Task to carry out
No pictures in the copy, please: retype all the records exactly.

Input material
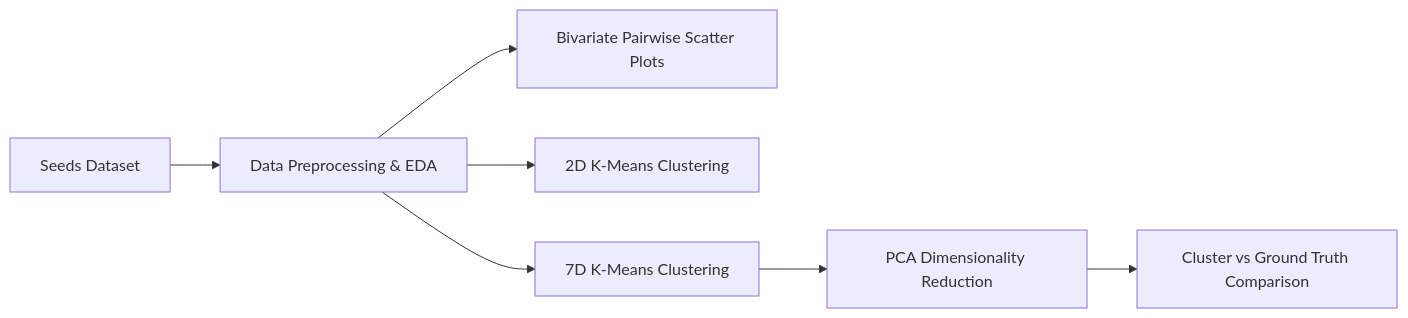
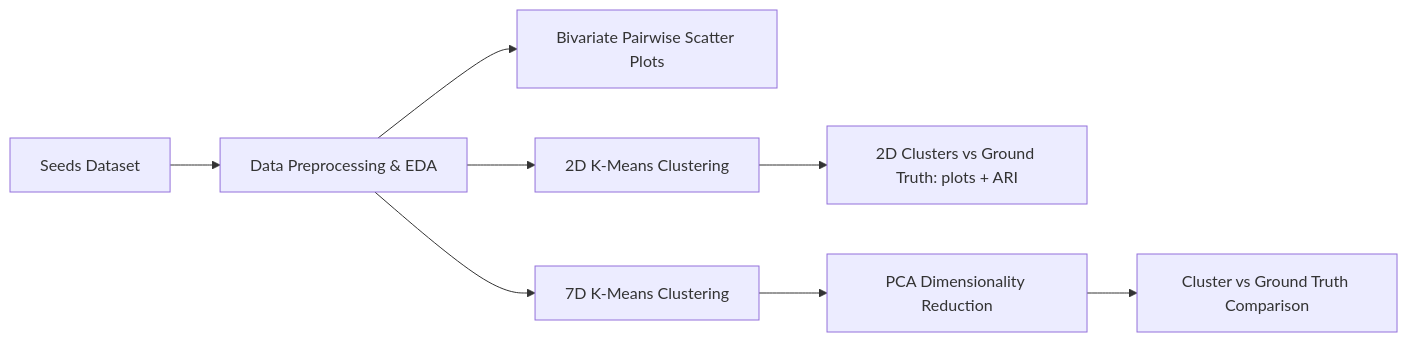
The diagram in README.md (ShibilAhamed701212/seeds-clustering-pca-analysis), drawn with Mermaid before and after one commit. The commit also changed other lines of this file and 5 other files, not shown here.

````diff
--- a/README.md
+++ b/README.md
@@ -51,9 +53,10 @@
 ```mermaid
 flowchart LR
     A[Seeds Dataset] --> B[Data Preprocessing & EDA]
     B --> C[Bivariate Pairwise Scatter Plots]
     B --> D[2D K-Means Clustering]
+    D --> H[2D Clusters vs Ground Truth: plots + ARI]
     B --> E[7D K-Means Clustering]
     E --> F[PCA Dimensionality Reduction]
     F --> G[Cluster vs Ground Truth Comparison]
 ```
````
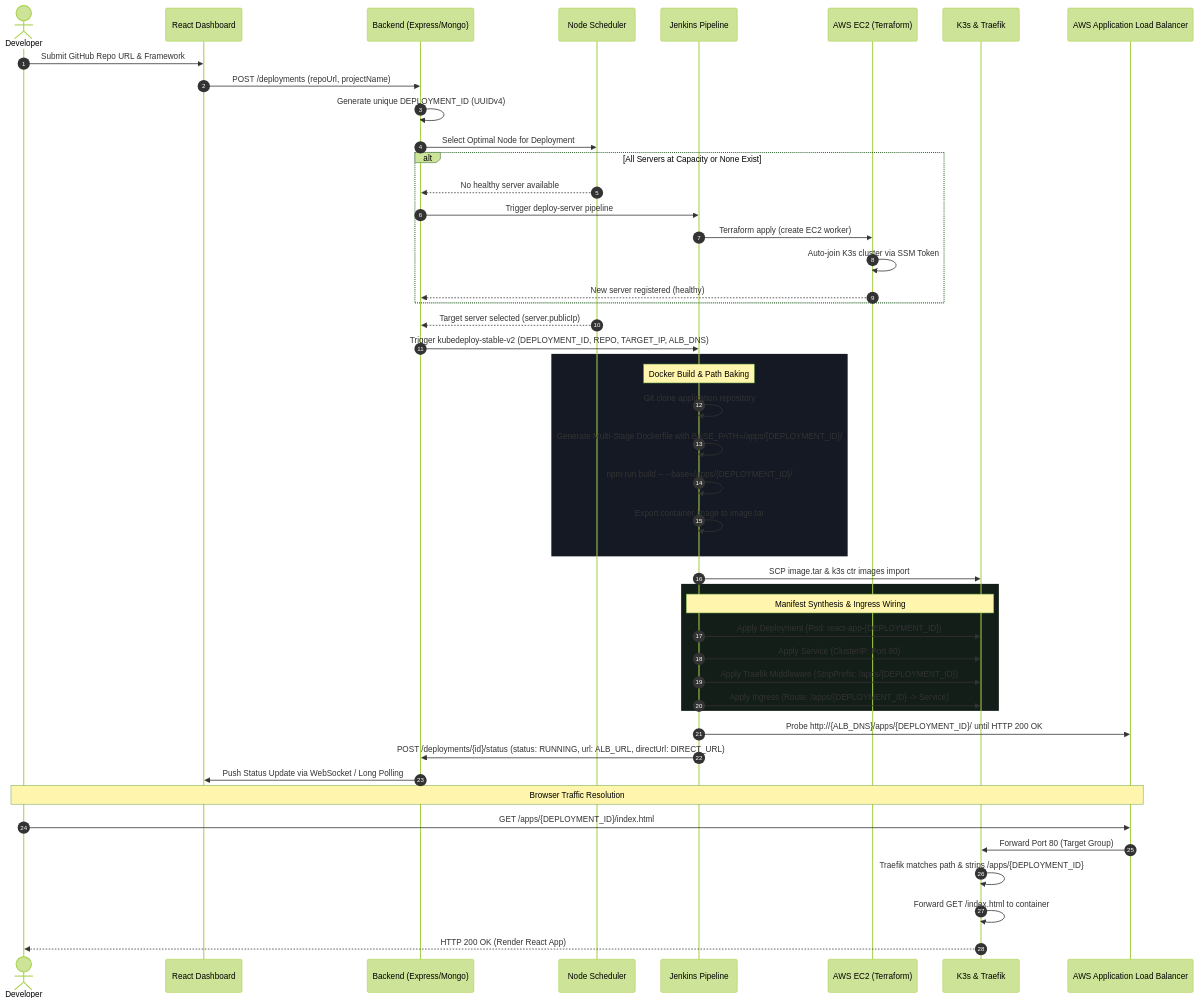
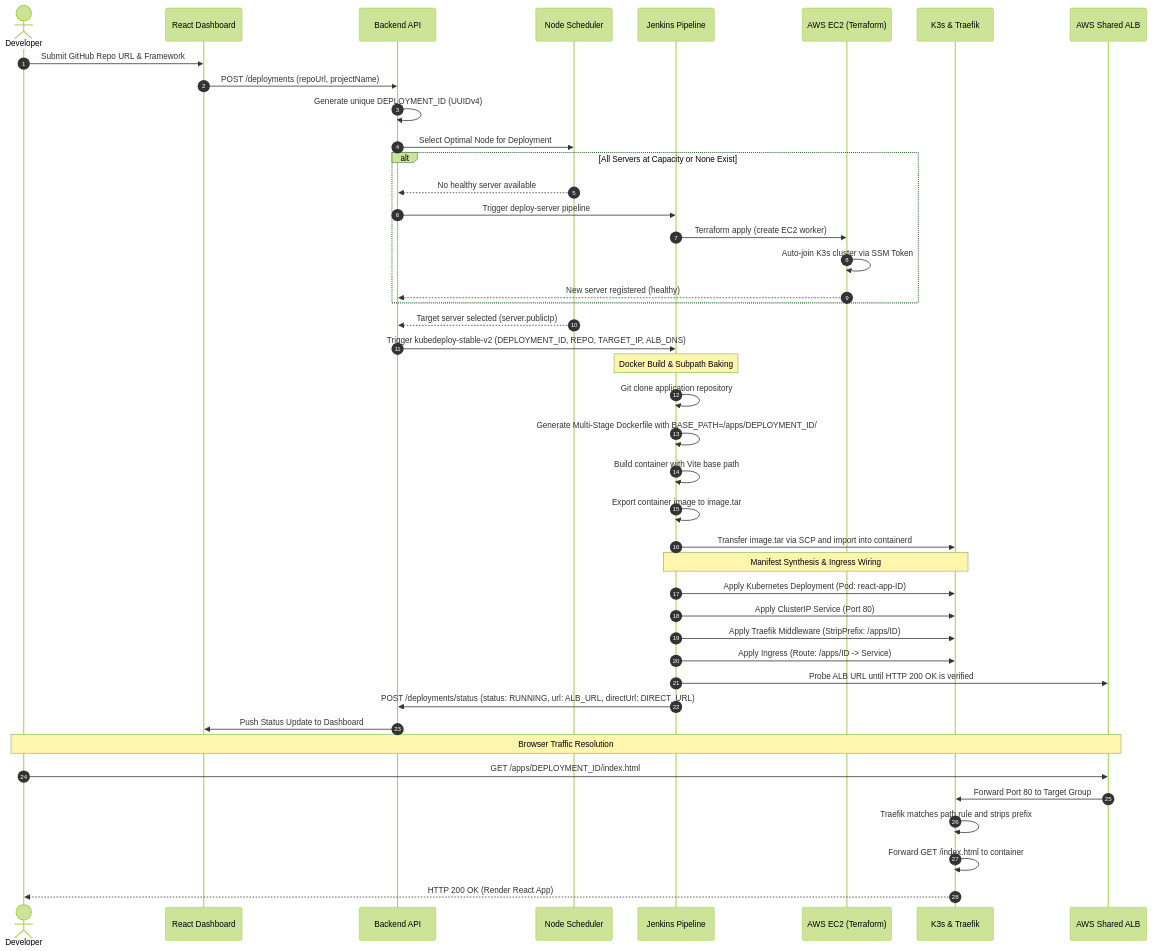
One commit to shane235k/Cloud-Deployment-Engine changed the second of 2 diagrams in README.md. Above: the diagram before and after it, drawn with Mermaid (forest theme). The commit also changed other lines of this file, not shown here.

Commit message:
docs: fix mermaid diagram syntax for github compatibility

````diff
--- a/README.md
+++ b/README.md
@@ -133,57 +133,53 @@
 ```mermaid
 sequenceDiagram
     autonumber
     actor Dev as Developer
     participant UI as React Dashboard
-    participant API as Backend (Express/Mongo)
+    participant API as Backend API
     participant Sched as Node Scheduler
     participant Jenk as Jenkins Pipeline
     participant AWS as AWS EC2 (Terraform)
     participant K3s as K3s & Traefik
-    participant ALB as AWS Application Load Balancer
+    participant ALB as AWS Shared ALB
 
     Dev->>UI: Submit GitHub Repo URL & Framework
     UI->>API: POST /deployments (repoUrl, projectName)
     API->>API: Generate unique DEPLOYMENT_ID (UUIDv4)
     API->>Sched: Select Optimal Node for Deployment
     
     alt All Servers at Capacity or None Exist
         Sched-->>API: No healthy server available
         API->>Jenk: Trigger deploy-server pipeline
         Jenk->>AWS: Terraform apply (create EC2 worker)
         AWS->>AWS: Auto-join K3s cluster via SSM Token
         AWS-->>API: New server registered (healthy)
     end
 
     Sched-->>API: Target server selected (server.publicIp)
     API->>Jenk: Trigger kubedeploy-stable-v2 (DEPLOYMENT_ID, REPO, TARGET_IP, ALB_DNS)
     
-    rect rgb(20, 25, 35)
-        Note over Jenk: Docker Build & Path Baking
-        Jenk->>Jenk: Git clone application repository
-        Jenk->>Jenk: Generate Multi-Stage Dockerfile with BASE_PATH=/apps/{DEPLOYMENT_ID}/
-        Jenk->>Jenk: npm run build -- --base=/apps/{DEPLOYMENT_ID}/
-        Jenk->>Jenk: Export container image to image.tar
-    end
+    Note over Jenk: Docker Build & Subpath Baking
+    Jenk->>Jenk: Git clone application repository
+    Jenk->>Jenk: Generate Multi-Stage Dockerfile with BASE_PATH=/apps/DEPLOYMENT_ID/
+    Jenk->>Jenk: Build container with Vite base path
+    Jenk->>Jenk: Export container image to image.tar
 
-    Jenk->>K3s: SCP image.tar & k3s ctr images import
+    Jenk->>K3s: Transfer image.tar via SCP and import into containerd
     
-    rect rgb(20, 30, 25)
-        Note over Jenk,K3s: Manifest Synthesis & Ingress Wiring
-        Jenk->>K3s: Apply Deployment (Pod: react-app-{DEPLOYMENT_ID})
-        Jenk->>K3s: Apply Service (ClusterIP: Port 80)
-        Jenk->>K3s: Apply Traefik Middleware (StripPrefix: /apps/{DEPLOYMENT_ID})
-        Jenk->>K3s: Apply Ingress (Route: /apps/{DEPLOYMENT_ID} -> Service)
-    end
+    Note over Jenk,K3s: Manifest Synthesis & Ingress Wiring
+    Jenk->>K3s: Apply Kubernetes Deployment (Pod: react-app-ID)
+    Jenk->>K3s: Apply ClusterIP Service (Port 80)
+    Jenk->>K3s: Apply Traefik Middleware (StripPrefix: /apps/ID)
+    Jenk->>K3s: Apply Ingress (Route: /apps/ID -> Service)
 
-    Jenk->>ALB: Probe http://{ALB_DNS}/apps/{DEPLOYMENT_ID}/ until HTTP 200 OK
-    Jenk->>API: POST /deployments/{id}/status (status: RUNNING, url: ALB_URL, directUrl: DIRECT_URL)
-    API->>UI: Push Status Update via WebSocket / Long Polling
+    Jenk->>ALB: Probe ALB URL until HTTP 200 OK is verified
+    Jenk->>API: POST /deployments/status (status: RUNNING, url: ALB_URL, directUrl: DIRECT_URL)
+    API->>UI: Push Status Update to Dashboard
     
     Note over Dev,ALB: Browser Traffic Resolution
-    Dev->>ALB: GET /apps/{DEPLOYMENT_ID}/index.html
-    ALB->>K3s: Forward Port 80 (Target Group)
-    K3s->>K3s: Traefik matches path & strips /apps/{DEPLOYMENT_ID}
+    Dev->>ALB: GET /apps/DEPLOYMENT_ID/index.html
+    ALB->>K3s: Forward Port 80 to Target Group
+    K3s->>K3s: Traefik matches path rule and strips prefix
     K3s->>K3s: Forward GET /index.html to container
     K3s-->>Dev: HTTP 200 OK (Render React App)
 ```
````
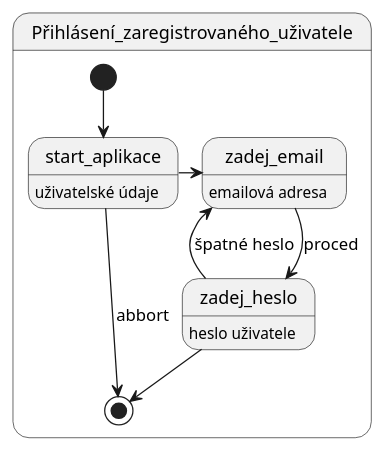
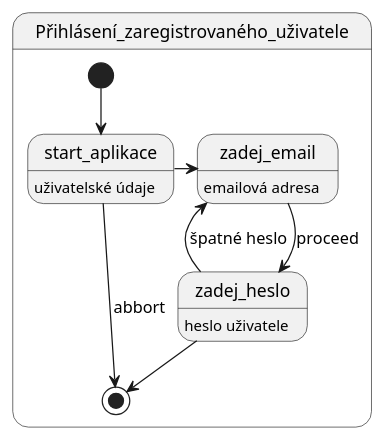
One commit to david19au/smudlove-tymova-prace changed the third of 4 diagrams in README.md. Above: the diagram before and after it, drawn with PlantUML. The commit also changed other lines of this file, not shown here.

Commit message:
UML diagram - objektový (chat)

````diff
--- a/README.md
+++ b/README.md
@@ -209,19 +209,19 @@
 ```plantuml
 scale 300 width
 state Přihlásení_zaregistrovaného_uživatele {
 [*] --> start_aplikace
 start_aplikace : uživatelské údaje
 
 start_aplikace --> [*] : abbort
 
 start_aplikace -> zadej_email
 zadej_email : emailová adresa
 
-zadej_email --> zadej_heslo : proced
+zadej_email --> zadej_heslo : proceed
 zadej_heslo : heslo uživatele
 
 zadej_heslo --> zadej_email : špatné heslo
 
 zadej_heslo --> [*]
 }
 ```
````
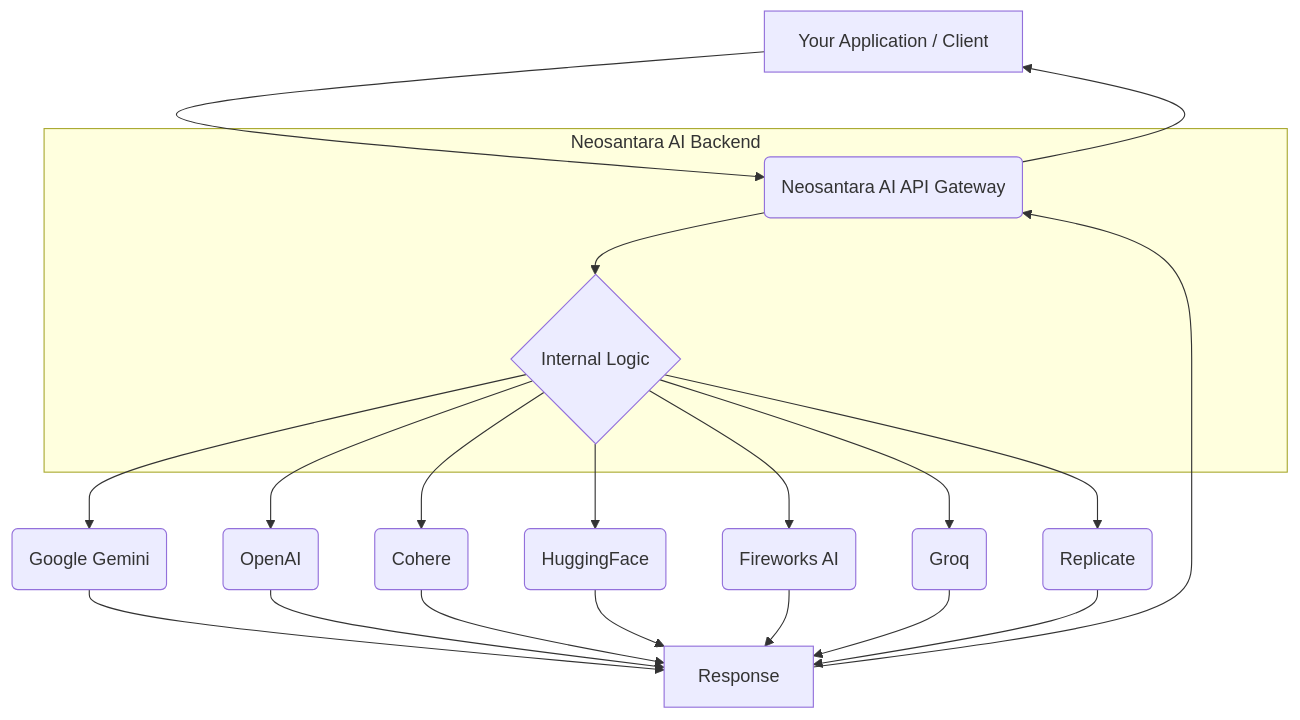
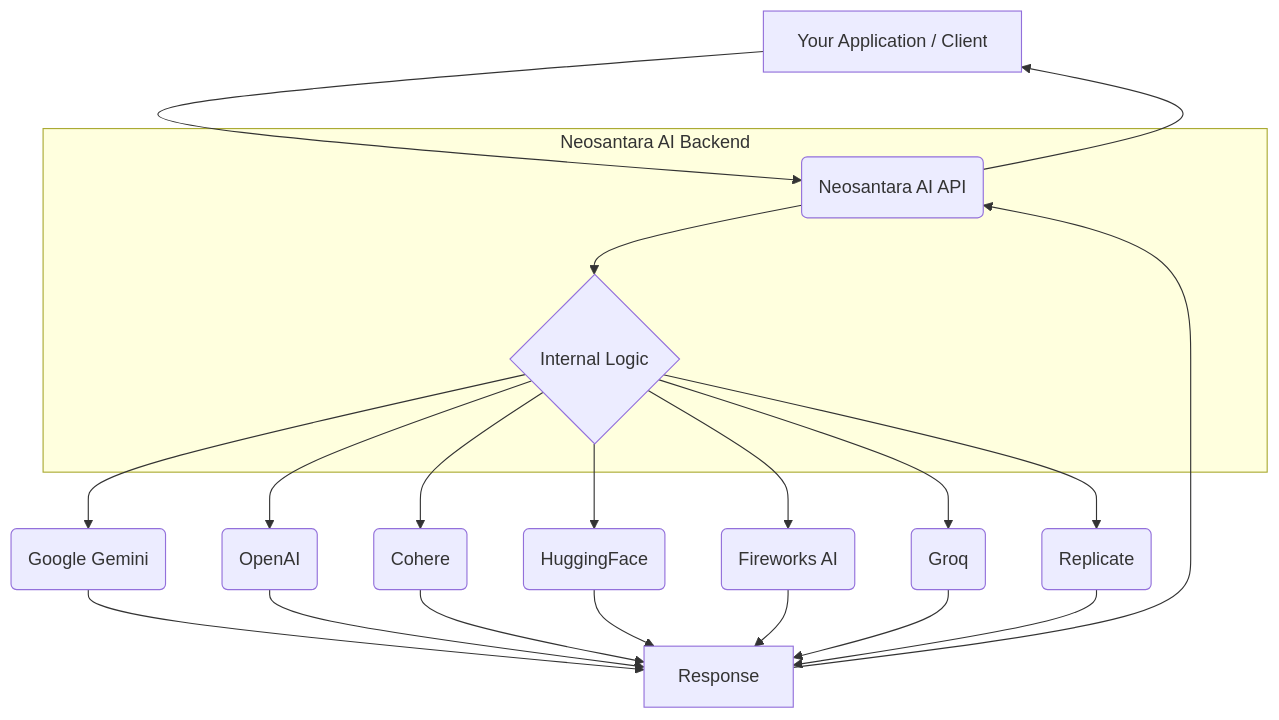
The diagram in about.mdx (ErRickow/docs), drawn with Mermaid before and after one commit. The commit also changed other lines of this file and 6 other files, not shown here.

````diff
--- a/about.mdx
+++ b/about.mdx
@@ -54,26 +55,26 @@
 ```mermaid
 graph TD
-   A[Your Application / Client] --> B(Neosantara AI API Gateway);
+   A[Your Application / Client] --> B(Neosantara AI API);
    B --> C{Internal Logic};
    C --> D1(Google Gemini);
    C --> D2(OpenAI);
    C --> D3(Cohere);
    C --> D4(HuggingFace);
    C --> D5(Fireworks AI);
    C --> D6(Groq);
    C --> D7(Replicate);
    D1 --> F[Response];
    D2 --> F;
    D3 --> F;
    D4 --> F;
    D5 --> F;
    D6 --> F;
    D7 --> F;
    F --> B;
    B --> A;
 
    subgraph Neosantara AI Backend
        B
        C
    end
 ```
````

Task result
The diagram in README.md (ShibilAhamed701212/seeds-clustering-pca-analysis), drawn with Mermaid before and after one commit. The commit also changed other lines of this file and 5 other files, not shown here.

````diff
--- a/README.md
+++ b/README.md
@@ -51,9 +53,10 @@
 ```mermaid
 flowchart LR
     A[Seeds Dataset] --> B[Data Preprocessing & EDA]
     B --> C[Bivariate Pairwise Scatter Plots]
     B --> D[2D K-Means Clustering]
+    D --> H[2D Clusters vs Ground Truth: plots + ARI]
     B --> E[7D K-Means Clustering]
     E --> F[PCA Dimensionality Reduction]
     F --> G[Cluster vs Ground Truth Comparison]
 ```
````
One commit to shane235k/Cloud-Deployment-Engine changed the second of 2 diagrams in README.md. Above: the diagram before and after it, drawn with Mermaid (forest theme). The commit also changed other lines of this file, not shown here.

Commit message:
docs: fix mermaid diagram syntax for github compatibility

````diff
--- a/README.md
+++ b/README.md
@@ -133,57 +133,53 @@
 ```mermaid
 sequenceDiagram
     autonumber
     actor Dev as Developer
     participant UI as React Dashboard
-    participant API as Backend (Express/Mongo)
+    participant API as Backend API
     participant Sched as Node Scheduler
     participant Jenk as Jenkins Pipeline
     participant AWS as AWS EC2 (Terraform)
     participant K3s as K3s & Traefik
-    participant ALB as AWS Application Load Balancer
+    participant ALB as AWS Shared ALB
 
     Dev->>UI: Submit GitHub Repo URL & Framework
     UI->>API: POST /deployments (repoUrl, projectName)
     API->>API: Generate unique DEPLOYMENT_ID (UUIDv4)
     API->>Sched: Select Optimal Node for Deployment
     
     alt All Servers at Capacity or None Exist
         Sched-->>API: No healthy server available
         API->>Jenk: Trigger deploy-server pipeline
         Jenk->>AWS: Terraform apply (create EC2 worker)
         AWS->>AWS: Auto-join K3s cluster via SSM Token
         AWS-->>API: New server registered (healthy)
     end
 
     Sched-->>API: Target server selected (server.publicIp)
     API->>Jenk: Trigger kubedeploy-stable-v2 (DEPLOYMENT_ID, REPO, TARGET_IP, ALB_DNS)
     
-    rect rgb(20, 25, 35)
-        Note over Jenk: Docker Build & Path Baking
-        Jenk->>Jenk: Git clone application repository
-        Jenk->>Jenk: Generate Multi-Stage Dockerfile with BASE_PATH=/apps/{DEPLOYMENT_ID}/
-        Jenk->>Jenk: npm run build -- --base=/apps/{DEPLOYMENT_ID}/
-        Jenk->>Jenk: Export container image to image.tar
-    end
+    Note over Jenk: Docker Build & Subpath Baking
+    Jenk->>Jenk: Git clone application repository
+    Jenk->>Jenk: Generate Multi-Stage Dockerfile with BASE_PATH=/apps/DEPLOYMENT_ID/
+    Jenk->>Jenk: Build container with Vite base path
+    Jenk->>Jenk: Export container image to image.tar
 
-    Jenk->>K3s: SCP image.tar & k3s ctr images import
+    Jenk->>K3s: Transfer image.tar via SCP and import into containerd
     
-    rect rgb(20, 30, 25)
-        Note over Jenk,K3s: Manifest Synthesis & Ingress Wiring
-        Jenk->>K3s: Apply Deployment (Pod: react-app-{DEPLOYMENT_ID})
-        Jenk->>K3s: Apply Service (ClusterIP: Port 80)
-        Jenk->>K3s: Apply Traefik Middleware (StripPrefix: /apps/{DEPLOYMENT_ID})
-        Jenk->>K3s: Apply Ingress (Route: /apps/{DEPLOYMENT_ID} -> Service)
-    end
+    Note over Jenk,K3s: Manifest Synthesis & Ingress Wiring
+    Jenk->>K3s: Apply Kubernetes Deployment (Pod: react-app-ID)
+    Jenk->>K3s: Apply ClusterIP Service (Port 80)
+    Jenk->>K3s: Apply Traefik Middleware (StripPrefix: /apps/ID)
+    Jenk->>K3s: Apply Ingress (Route: /apps/ID -> Service)
 
-    Jenk->>ALB: Probe http://{ALB_DNS}/apps/{DEPLOYMENT_ID}/ until HTTP 200 OK
-    Jenk->>API: POST /deployments/{id}/status (status: RUNNING, url: ALB_URL, directUrl: DIRECT_URL)
-    API->>UI: Push Status Update via WebSocket / Long Polling
+    Jenk->>ALB: Probe ALB URL until HTTP 200 OK is verified
+    Jenk->>API: POST /deployments/status (status: RUNNING, url: ALB_URL, directUrl: DIRECT_URL)
+    API->>UI: Push Status Update to Dashboard
     
     Note over Dev,ALB: Browser Traffic Resolution
-    Dev->>ALB: GET /apps/{DEPLOYMENT_ID}/index.html
-    ALB->>K3s: Forward Port 80 (Target Group)
-    K3s->>K3s: Traefik matches path & strips /apps/{DEPLOYMENT_ID}
+    Dev->>ALB: GET /apps/DEPLOYMENT_ID/index.html
+    ALB->>K3s: Forward Port 80 to Target Group
+    K3s->>K3s: Traefik matches path rule and strips prefix
     K3s->>K3s: Forward GET /index.html to container
     K3s-->>Dev: HTTP 200 OK (Render React App)
 ```
````
One commit to david19au/smudlove-tymova-prace changed the third of 4 diagrams in README.md. Above: the diagram before and after it, drawn with PlantUML. The commit also changed other lines of this file, not shown here.

Commit message:
UML diagram - objektový (chat)

````diff
--- a/README.md
+++ b/README.md
@@ -209,19 +209,19 @@
 ```plantuml
 scale 300 width
 state Přihlásení_zaregistrovaného_uživatele {
 [*] --> start_aplikace
 start_aplikace : uživatelské údaje
 
 start_aplikace --> [*] : abbort
 
 start_aplikace -> zadej_email
 zadej_email : emailová adresa
 
-zadej_email --> zadej_heslo : proced
+zadej_email --> zadej_heslo : proceed
 zadej_heslo : heslo uživatele
 
 zadej_heslo --> zadej_email : špatné heslo
 
 zadej_heslo --> [*]
 }
 ```
````
The diagram in about.mdx (ErRickow/docs), drawn with Mermaid before and after one commit. The commit also changed other lines of this file and 6 other files, not shown here.

````diff
--- a/about.mdx
+++ b/about.mdx
@@ -54,26 +55,26 @@
 ```mermaid
 graph TD
-   A[Your Application / Client] --> B(Neosantara AI API Gateway);
+   A[Your Application / Client] --> B(Neosantara AI API);
    B --> C{Internal Logic};
    C --> D1(Google Gemini);
    C --> D2(OpenAI);
    C --> D3(Cohere);
    C --> D4(HuggingFace);
    C --> D5(Fireworks AI);
    C --> D6(Groq);
    C --> D7(Replicate);
    D1 --> F[Response];
    D2 --> F;
    D3 --> F;
    D4 --> F;
    D5 --> F;
    D6 --> F;
    D7 --> F;
    F --> B;
    B --> A;
 
    subgraph Neosantara AI Backend
        B
        C
    end
 ```
````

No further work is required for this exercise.